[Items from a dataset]
--------------------------------

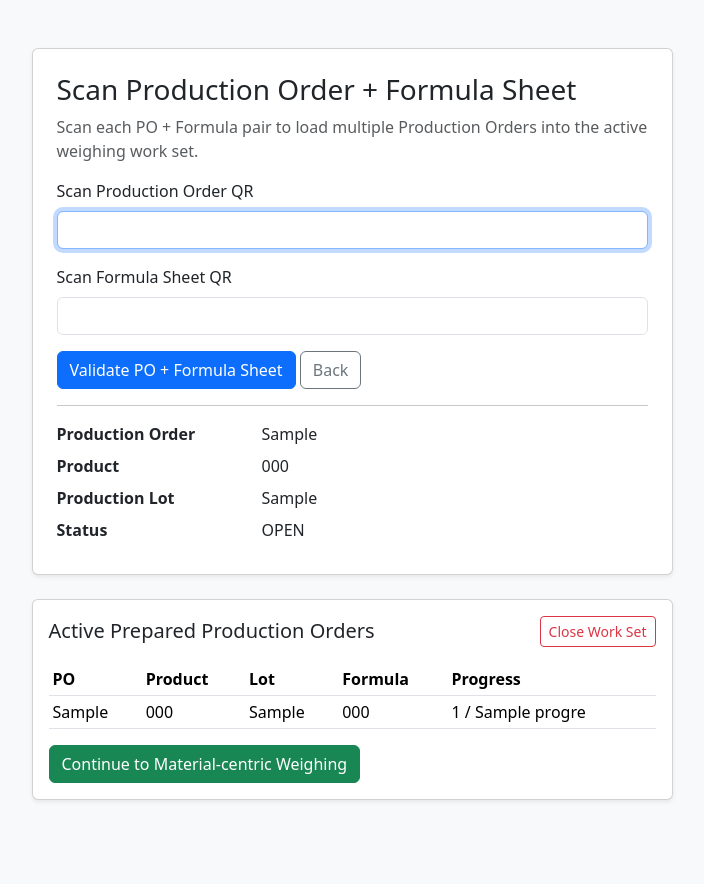
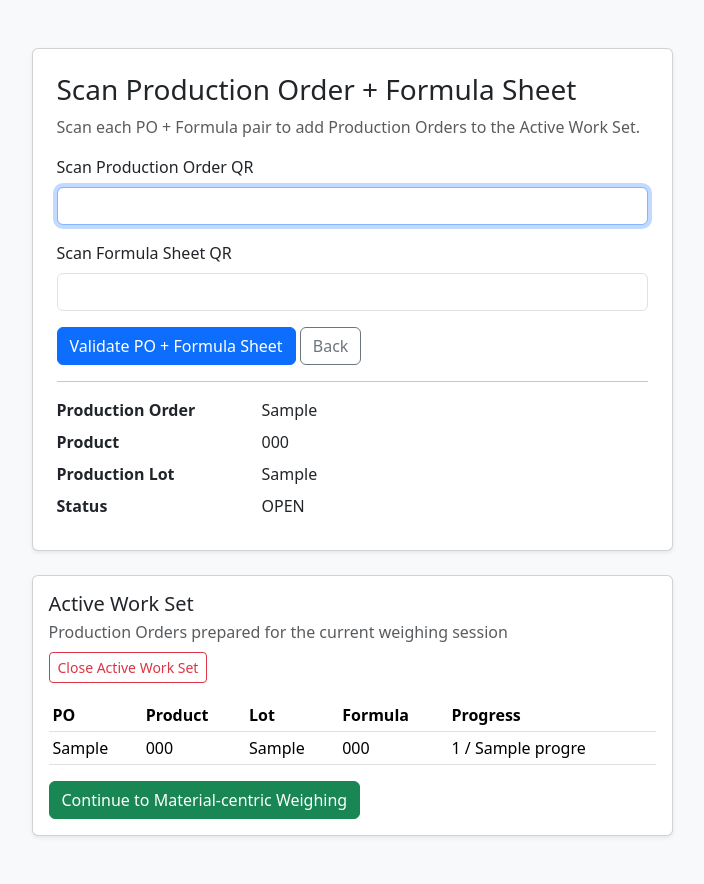
Before and after one commit to Babygman/SCT_PreweightQRcodeLabel, a Flask app: template app/templates/preparation/prepare.html in a window 1280 px wide. Shown: the whole page, without its empty margins (288-992 px from the left). Before the commit the page ends 801 px from the top, so only its background shows below. Run offline with Flask 3, Linux system fonts and the light colour scheme; tables that the repository leaves empty hold one stand-in row (values such as "Sample post"); the template is opened without the code that fills it: values that come from a table or form of the project are taken from there, most other values are stand-ins (such as "Sample title", 1, 10 or a date in 2020).

Commit message:
Fix material preparation UAT findings

```diff
--- a/app/preparation/routes.py
+++ b/app/preparation/routes.py
@@ -29,6 +29,9 @@ def prepare():
             session.get("station_id"),
         )
         flash(result.message, "success" if result.success else "danger")
+        if result.success:
+            form.po_no.data = ""
+            form.formula_code.data = ""
     prepared_orders = active_work_set_orders(session["station_id"])
     progress = {order.id: work_set_progress(order) for order in prepared_orders}
     return render_template(
@@ -48,5 +51,5 @@ def close_work_set():
     count = close_active_work_set(session["station_id"])
     session.pop("active_material_tag", None)
     session.pop("weighing_mode", None)
-    flash(f"Closed active work set ({count} Production Order(s)).", "success")
+    flash(f"Closed Active Work Set ({count} Production Order(s)).", "success")
     return redirect(url_for("preparation.prepare"))
--- a/app/services/material_workflow.py
+++ b/app/services/material_workflow.py
@@ -81,7 +81,7 @@ def build_material_queue(station_id, material_tag_payload, require_pending=True)
         return MaterialQueueResult(
             False,
             "MATERIAL_NOT_REQUIRED",
-            "UN-MATCH — Material is not required by the active work set.",
+            "UN-MATCH — Material is not required by the Active Work Set.",
             tag,
             material,
         )
--- a/app/services/workset.py
+++ b/app/services/workset.py
@@ -50,14 +50,14 @@ def prepare_work_set_order(po_qr, formula_qr, user_id, station_id):
         return WorkSetResult(
             False,
             "DUPLICATE_PREPARATION",
-            "Production Order is already loaded in the active work set.",
+            "Production Order is already in the Active Work Set.",
             order,
         )
     if order.work_set_active and order.work_set_station_id != station_id:
         return WorkSetResult(
             False,
             "PO_IN_ANOTHER_WORK_SET",
-            "Production Order is already active at another weighing station.",
+            "Production Order is already in another station's Active Work Set.",
             order,
         )
 
@@ -70,7 +70,7 @@ def prepare_work_set_order(po_qr, formula_qr, user_id, station_id):
     return WorkSetResult(
         True,
         "WORK_SET_ADDED",
-        "Production Order and Formula matched and were added to the active work set.",
+        "Production Order and Formula matched and were added to the Active Work Set.",
         order,
     )
 
--- a/app/templates/preparation/prepare.html
+++ b/app/templates/preparation/prepare.html
@@ -6,12 +6,12 @@
     <div class="card shadow-sm">
       <div class="card-body p-4">
         <h1 class="h3 mb-2">Scan Production Order + Formula Sheet</h1>
-        <p class="text-muted">Scan each PO + Formula pair to load multiple Production Orders into the active weighing work set.</p>
+        <p class="text-muted">Scan each PO + Formula pair to add Production Orders to the Active Work Set.</p>
         <form method="post" novalidate>
           {{ form.hidden_tag() }}
           <div class="mb-3">
             {{ form.po_no.label(class="form-label") }}
-            {{ form.po_no(class="form-control", autofocus=true, autocomplete="off") }}
+            {{ form.po_no(class="form-control", autofocus=(result is none or result.success), autocomplete="off") }}
           </div>
           <div class="mb-3">
             {{ form.formula_code.label(class="form-label") }}
@@ -28,18 +28,20 @@
           <dt class="col-sm-4">Production Lot</dt><dd class="col-sm-8">{{ result.production_order.production_lot }}</dd>
           <dt class="col-sm-4">Status</dt><dd class="col-sm-8">{{ result.production_order.status }}</dd>
         </dl>
-        {% if result.success %}<a class="btn btn-outline-primary mt-3" href="{{ url_for('weighing.order', po_id=result.production_order.id) }}">Optional: Weigh this PO</a>{% endif %}
         {% endif %}
       </div>
     </div>
-    <div class="card shadow-sm mt-4">
+    <div class="card shadow-sm mt-4" aria-labelledby="active-work-set-heading">
       <div class="card-body">
         <div class="d-flex justify-content-between align-items-center gap-2 flex-wrap">
-          <h2 class="h5 mb-0">Active Prepared Production Orders</h2>
+          <div>
+            <h2 class="h5 mb-1" id="active-work-set-heading">Active Work Set</h2>
+            <p class="text-muted mb-0">Production Orders prepared for the current weighing session</p>
+          </div>
           {% if prepared_orders %}
           <form method="post" action="{{ url_for('preparation.close_work_set') }}">
             <input type="hidden" name="csrf_token" value="{{ csrf_token() }}">
-            <button class="btn btn-outline-danger btn-sm" type="submit">Close Work Set</button>
+            <button class="btn btn-outline-danger btn-sm" type="submit" aria-label="Close Active Work Set">Close Active Work Set</button>
           </form>
           {% endif %}
         </div>
@@ -51,10 +53,15 @@
             <td>{{ order.formula.code }}</td><td>{{ progress[order.id][0] }} / {{ progress[order.id][1] }}</td>
           </tr>{% endfor %}</tbody>
         </table></div>
-        <a class="btn btn-success" href="{{ url_for('weighing.material_mode') }}">Continue to Material-centric Weighing</a>
-        {% else %}<p class="text-muted mt-3 mb-0">No Production Orders loaded yet.</p>{% endif %}
+        <a class="btn btn-success" href="{{ url_for('weighing.material_mode') }}" aria-label="Continue to Material-centric Weighing">Continue to Material-centric Weighing</a>
+        {% else %}<p class="text-muted mt-3 mb-0">The Active Work Set has no Production Orders yet.</p>{% endif %}
       </div>
     </div>
   </div>
 </div>
+{% if result and result.success %}
+<script>
+  document.getElementById("{{ form.po_no.id }}").focus();
+</script>
+{% endif %}
 {% endblock %}
--- a/app/templates/weighing/material.html
+++ b/app/templates/weighing/material.html
@@ -23,7 +23,7 @@
       <div class="col-sm-7"><input class="form-control" placeholder="Actual Weight" disabled></div>
       <div class="col-sm-5 d-grid"><button class="btn btn-primary" type="button" disabled>Save Weighing</button></div>
     </div>
-    <a class="btn btn-outline-secondary mt-3" href="{{ url_for('preparation.prepare') }}">Back to Work Set Preparation</a>
+    <a class="btn btn-outline-secondary mt-3" href="{{ url_for('preparation.prepare') }}">Back to Active Work Set Preparation</a>
   </div>
 </div>
 <script>
```
Also changed, not shown: tests/test_preparation.py (+72 -1 lines).
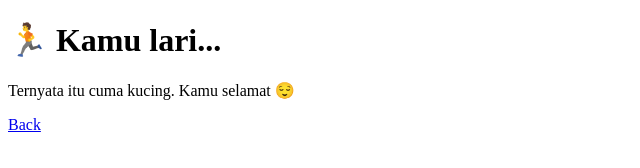
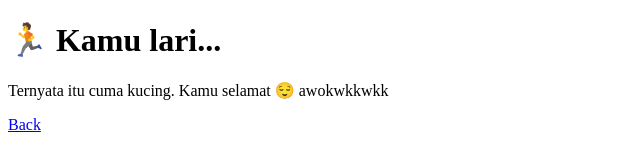
Before and after one commit to zoezuseo-arch/JojoMiniGame, a plain HTML site: page lari.html in a window 1280 px wide. Shown: the full height of the page, 0-640 px from the left. Drawn offline with Linux system fonts and the light colour scheme.

Commit message:
Update lari.html with extra text
Added additional text to the paragraph.

```diff
--- a/lari.html
+++ b/lari.html
@@ -7,7 +7,7 @@
 </head>
 <body>
         <h1>🏃 Kamu lari...</h1>
-        <p>Ternyata itu cuma kucing. Kamu selamat 😌</p>
+        <p>Ternyata itu cuma kucing. Kamu selamat 😌 awokwkkwkk</p>
         <a href="index.html">Back</a>
 </body>
 
```
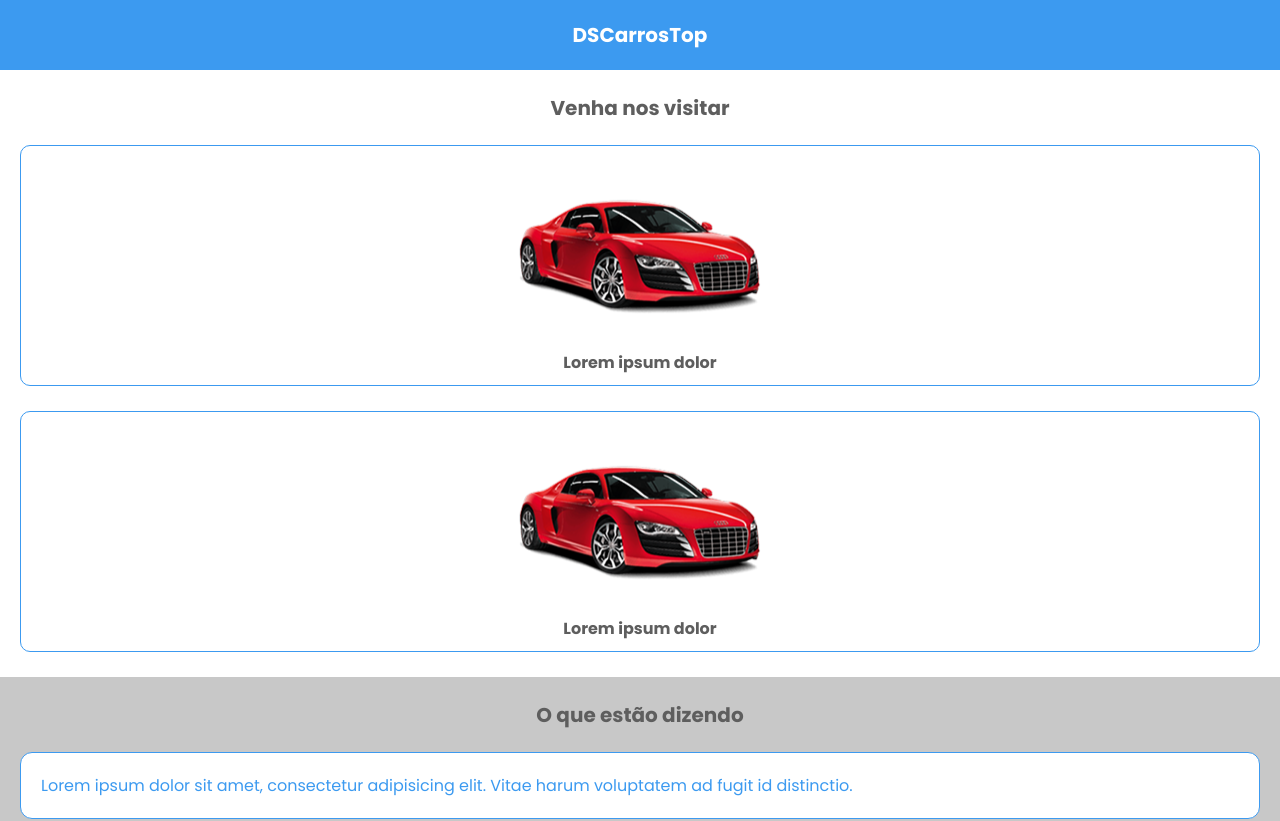
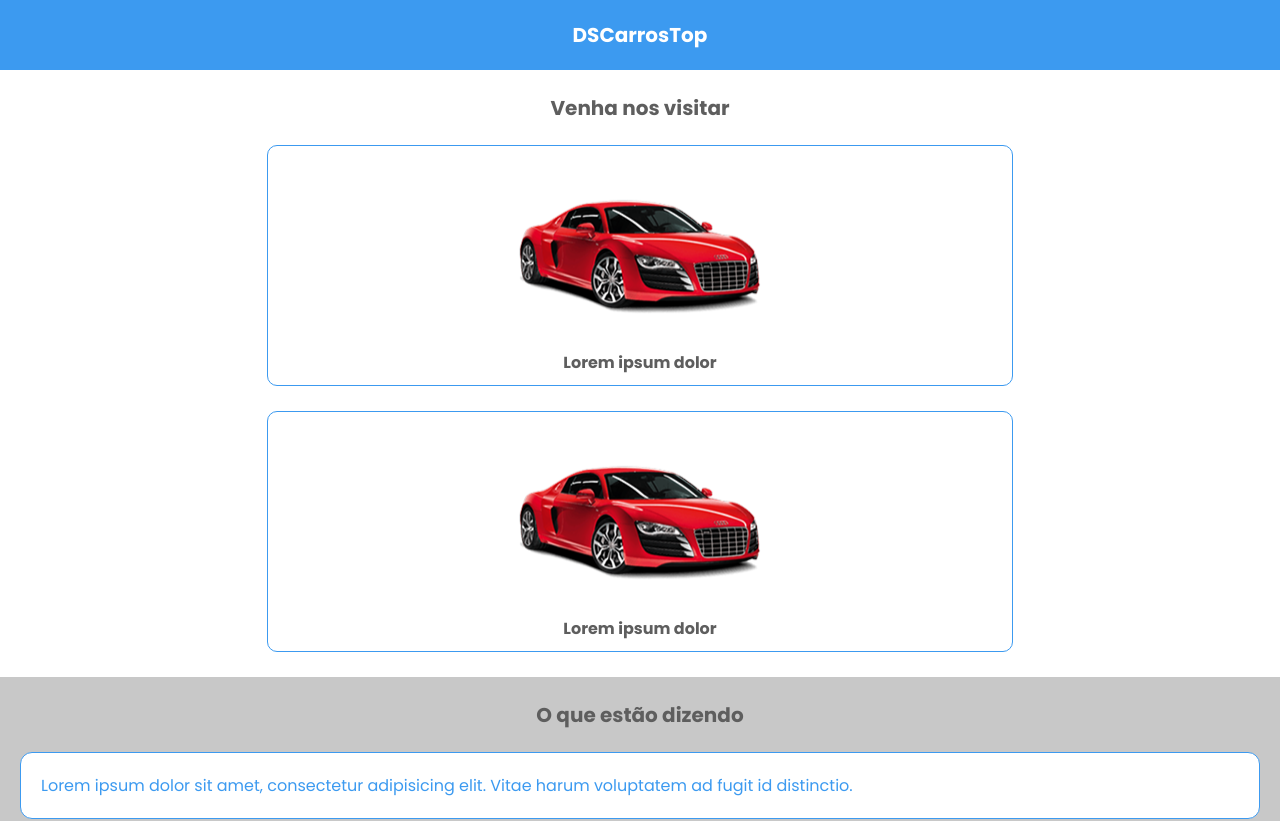
Before and after one commit to VictorB4rros/dscarrostop, a React (Vite) app: page / in a window 1280 px wide. Shown: the top 821 px of the page. Built offline with nearby package versions, Linux system fonts and the light colour scheme.

Commit message:
responsive adjustments

```diff
--- a/src/components/CarCard/index.tsx
+++ b/src/components/CarCard/index.tsx
@@ -4,7 +4,7 @@ import carImg from '../../assets/car.png';
 export default function CarCard() {
 
     return (
-        <div className="ct-car-card ct-mb25">
+        <div className="ct-car-card">
             <div className="ct-car-card-image">
                 <img src={carImg} alt="Car" />
             </div>
--- a/src/routes/HomePage/styles.css
+++ b/src/routes/HomePage/styles.css
@@ -1,5 +1,5 @@
 #car-section {
-    padding: 0 20px;
+    padding: 0 20px 25px 20px;
 }
 
 #comment-section {
@@ -7,6 +7,13 @@
     padding: 0 20px 25px 20px;
 }
 
+.ct-car-card-container {
+    display: grid;
+    gap: 25px;
+    max-width: 746px;
+    margin: 0 auto;
+}
+
 .ct-comment-container {
     display: grid;
     gap: 25px;
```
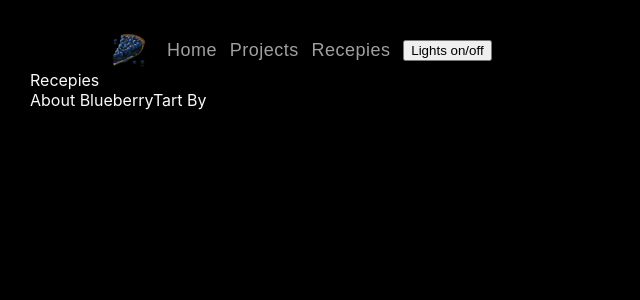
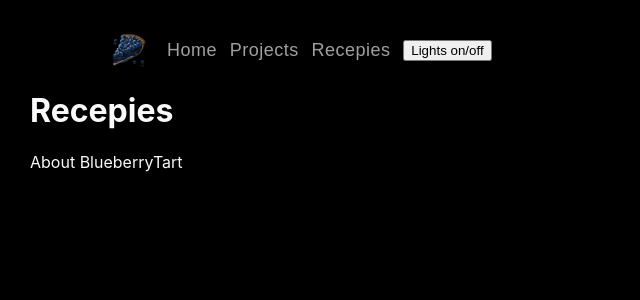
Before and after one commit to Thirstums/BlueberryTart, a Next.js app: page /recepies in a window 1280 px wide. Shown: the top 300 px of the page, without its empty margins (0-640 px from the left). Built offline with nearby package versions, Linux system fonts and the light colour scheme.

Commit message:
add Titles

```diff
--- a/src/components/Footer.tsx
+++ b/src/components/Footer.tsx
@@ -3,6 +3,6 @@ import React from "react";
 import Image from "next/image";
 import Link from "next/link";
 const Footer = () => {
-  return <div>About BlueberryTart By</div>;
+  return <div>About BlueberryTart</div>;
 };
 export default Footer;
--- a/src/pages/projects.tsx
+++ b/src/pages/projects.tsx
@@ -1,5 +1,9 @@
 function Projects() {
-  return <div>Projects</div>;
+  return (
+    <div>
+      <h1>Projects</h1>
+    </div>
+  );
 }
 
 export default Projects;
--- a/src/pages/recepies.tsx
+++ b/src/pages/recepies.tsx
@@ -1,5 +1,10 @@
 function recepies() {
-  return <div> Recepies</div>;
+  return (
+    <div>
+      {" "}
+      <h1>Recepies</h1>
+    </div>
+  );
 }
 
 export default recepies;
```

--------------------------------

Try it: When a line in the data contains the string "success", copy that line.

Response below:
         flash(result.message, "success" if result.success else "danger")
+        if result.success:
-    flash(f"Closed active work set ({count} Production Order(s)).", "success")
+    flash(f"Closed Active Work Set ({count} Production Order(s)).", "success")
+            {{ form.po_no(class="form-control", autofocus=(result is none or result.success), autocomplete="off") }}
-        {% if result.success %}<a class="btn btn-outline-primary mt-3" href="{{ url_for('weighing.order', po_id=result.production_order.id) }}">Optional: Weigh this PO</a>{% endif %}
-        <a class="btn btn-success" href="{{ url_for('weighing.material_mode') }}">Continue to Material-centric Weighing</a>
+        <a class="btn btn-success" href="{{ url_for('weighing.material_mode') }}" aria-label="Continue to Material-centric Weighing">Continue to Material-centric Weighing</a>
+{% if result and result.success %}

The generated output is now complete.